Before-and-after change records
------------------------------

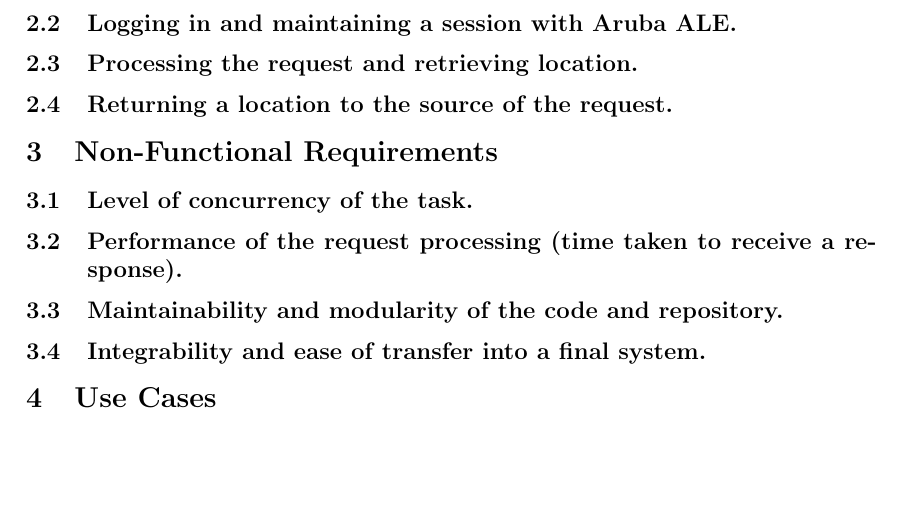
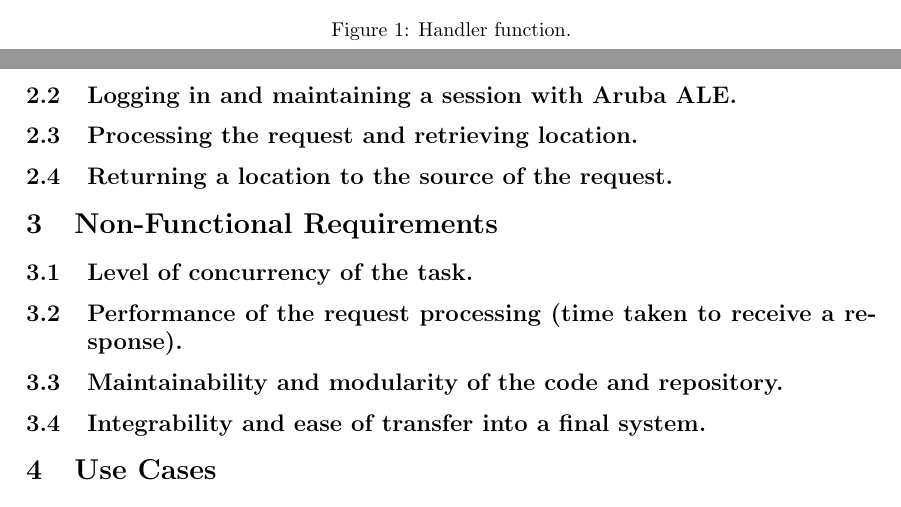
Before and after one commit to Chris19951225/COS-301-Longsword-Data-Streaming, a LaTeX document (Testing 05.05.2017/Report/Testing Report.tex): part of page 4 of 4 before the commit and two parts of pages 3 and 4 of 4 after it, the two joined at a grey line, cut at the place of the change, the shorter picture padded with empty space. Compiled offline with pdfLaTeX.

Commit message:
Update Testing Report.tex

```diff
--- a/Testing 05.05.2017/Report/Testing Report.tex
+++ b/Testing 05.05.2017/Report/Testing Report.tex
@@ -92,9 +92,11 @@ We will be testing the various cases and giving a brief description of how we te
 The access module sends a location request to the data module via the NSQ server,the access module has to subscribes to a topic.The main entry point of the system, query\_resolver.py, sends the mac address to the aruba server in a query to get the location of the device.
 In query\_resolver.py, the handler function recieves a request, it then passes the mac address to the searcher function-which will create a query to get the location for the device.
 This functional requirement was fullfilled by the Broadsword team.
-\begin{figure}[t]
+\begin{figure}[h]
 	\centering
 	\includegraphics[width=350px]{handler.PNG}
+	\caption{Handler function.}
+  	\label{fig:Handler function}
 \end{figure}
 \subsection{Logging in and maintaining a session with Aruba ALE.}
 
```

------------------------------

▸ **Problem to work on**
Reproduce the data exactly as it appears above. Pictures are to be left out.

▸ **Solution for this problem**
Before and after one commit to Chris19951225/COS-301-Longsword-Data-Streaming, a LaTeX document (Testing 05.05.2017/Report/Testing Report.tex): part of page 4 of 4 before the commit and two parts of pages 3 and 4 of 4 after it, the two joined at a grey line, cut at the place of the change, the shorter picture padded with empty space. Compiled offline with pdfLaTeX.

Commit message:
Update Testing Report.tex

```diff
--- a/Testing 05.05.2017/Report/Testing Report.tex
+++ b/Testing 05.05.2017/Report/Testing Report.tex
@@ -92,9 +92,11 @@ We will be testing the various cases and giving a brief description of how we te
 The access module sends a location request to the data module via the NSQ server,the access module has to subscribes to a topic.The main entry point of the system, query\_resolver.py, sends the mac address to the aruba server in a query to get the location of the device.
 In query\_resolver.py, the handler function recieves a request, it then passes the mac address to the searcher function-which will create a query to get the location for the device.
 This functional requirement was fullfilled by the Broadsword team.
-\begin{figure}[t]
+\begin{figure}[h]
 	\centering
 	\includegraphics[width=350px]{handler.PNG}
+	\caption{Handler function.}
+  	\label{fig:Handler function}
 \end{figure}
 \subsection{Logging in and maintaining a session with Aruba ALE.}
 
```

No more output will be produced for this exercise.